Monday, September 10, 2007

Loving Chicago

During my recent weekend in Chicago, I took one and a half hours out to go on a river tour with a professional architectural guide. Skyscrapers were invented in Chicago and not, as many people think, in New York City. I also discovered they were originally known as 'cloud busters', a Lovemark term if I ever heard one. If you’re ever in the city and have only two hours to spare, get yourself down to Chicago Line Cruises in the McClurg Court and take a boat tour. It will be the best two hours you’ve ever spent. For a start, you will see incredible examples of Mies van der Rohe and the incredible IBM building. You'll also get to look at the more than 6 million square ft. Merchandise Mart which Joseph Kennedy bought for $3 million and his heirs sold a few years back for $700 million. The Sears Tower remains majestic - but my favorite sight is the rolling 333 West Wacker Drive, which reflects a dozen of the tallest skyscrapers in its fascia. Then there is the Wrigley building, built in 1921 in French Renaissance style. It’s a real tip of the hat to the past and well worth a look. All in all there are more than thirty brilliant examples of progressive architecture on the tour and the boat takes you up close and personal to all of them.

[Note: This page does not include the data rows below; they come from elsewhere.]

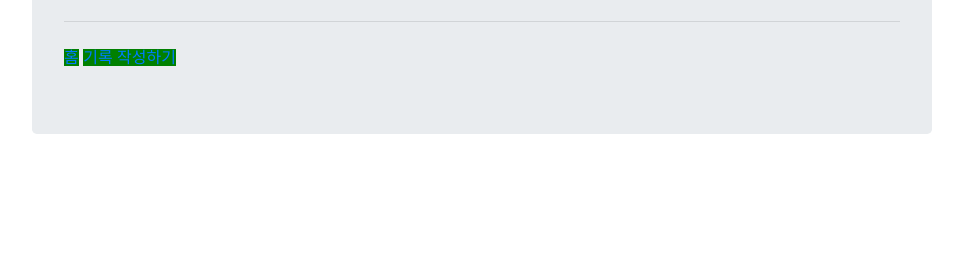
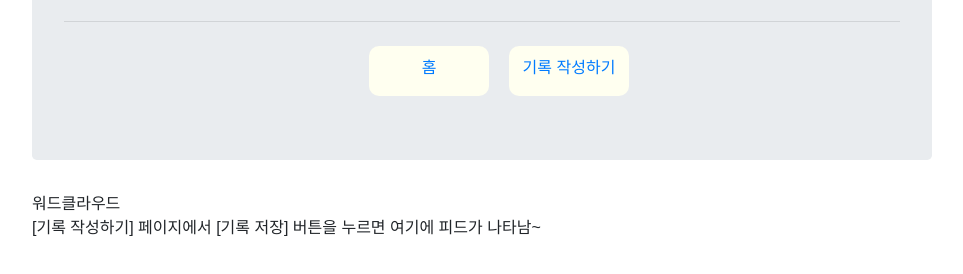
Before and after one commit to summerindigo/travellog-project, a plain HTML site: page index.html in a window 1280 px wide. Shown: the part 172-446 px from the top of the page, without its empty margins (158-1121 px from the left). Drawn offline with nearby package versions, Linux system fonts and the light colour scheme; a web font is replaced by a local one.

Commit message:
master clone

```diff
--- a/index.html
+++ b/index.html
@@ -41,10 +41,24 @@
         }
 
         /* header - 메뉴 */
+        .menu {
+            text-align: center;
+            display: flex;
+            flex-direction: row;
+            justify-content: center;
+            flex-wrap: wrap;
+            width: 850px;
+            margin: auto;
+        }
+
         .menu > a {
-            width: 500px;
-            height: 300px;
-            background-color: green;
+            display: block;
+            width: 120px;
+            height: 50px;
+            border-radius: 10px;
+            padding: 10px 10px 10px 10px;
+            margin-left: 20px;
+            background-color: ivory;
         }
 
 
@@ -79,12 +93,16 @@
         <h1 class="display-4">공유 여행 기록장!</h1>
         <p class="lead">삭제와 수정이 안되니 유념하여 작성부탁드립니다~</p>
         <hr class="my-4">
-        <div class="menu">
+        <nav class="menu">
             <a class="menu1" href="index.html?">홈</a>
             <a class="menu2" href="result.html?page=1">기록 작성하기</a>
-        </div>
+        </nav>
+
     </div>
-
+    <div>
+        워드클라우드 </br>
+        [기록 작성하기] 페이지에서 [기록 저장] 버튼을 누르면 여기에 피드가 나타남~
+    </div>
 
 </div>
 
```
Also changed, not shown: result.html (+19 -5 lines).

Chicago has a lot to commend it and its architecture is second to none in the US. Music roots, particularly the Blues, also remain alive and well, and there are a few better Saturday nights to be had than a visit to the House of Blues. This is a city where the main business is tourism, and if you can avoid the windy, freezing winter, it really is inspirational. Chicagoans love to eat and they won’t let you forget that the deep dish pizza was invented here. It bears little resemblance to the classic, much lighter Italian pizza but is pretty irresistible after a beer or two. To me, the city is vastly under appreciated and under visited. When you add that Chicago is a great sporting and shopping town, you really do need to take a detour there next time you are in the US.


Susan Plunkett said...

Once again an engaging image chosen for the article. I really like the concept of the tour you did. I would have found that fascinating.

I was telling someone the other day about cities that offer the archaeological view by taking people down into old disused train tunnels and so on and showing what used to be and the streams et al that exist under all the infrastructure. I believe London for example has a significant series of old tunnels etc underneath it and many disused rain tunnels and shelters from the wars.

For me thin and crispy please.

mattw said...

The river tour and deep dish pizza sounds like a blast. The Chicago River-front and Gehry's Millennium Park is beautiful. The Art Institute was one of the most amazing experiences in my life, I saw so many masterpieces I had studied in college, it was a real treat. My cousin and their family are lucky enough to live in Chicago.

It is such a historical city, definitely a must-visit on any travelers list. It's hard to forget those pages of The Jungle read in school about the immigrants and and the labor conditions of the meat packing industry of the late 1800s.

I was in Chicago after a memorable Steelhead trip on the Pere Marquette, one of the famous tributaries of Lake Michigan.

Kempton said...

Kevin, Thanks for the tip for the boat tour. Looks like fun from your pix and these pix

If I were in Chicago, I would also hope to run into Roger Ebert by chance, pay a visit to CME (Chicago Mercantile Exchange), and spend lots of time sneaking into Economics lectures at the U of C.

Piotr Jakubowski said...

Nothing beats Gino's Chicago-style pizza. So thick and just loaded with toppings. If I had a choice, I would still go for the classic Italian brick oven pizza, which doesn't feel like you're ingesting a gallon of oil.

I used to dislike Chicago as a city (mainly because of O'Hare), but after visiting it more often, it has started to grow on me. My fondest memory is from the Chicago Auto Show a few years ago, and how wonderful that entire experience left me feeling.

Speaking of cloud-busters, what do you think of the new Chicago Spire that is in development?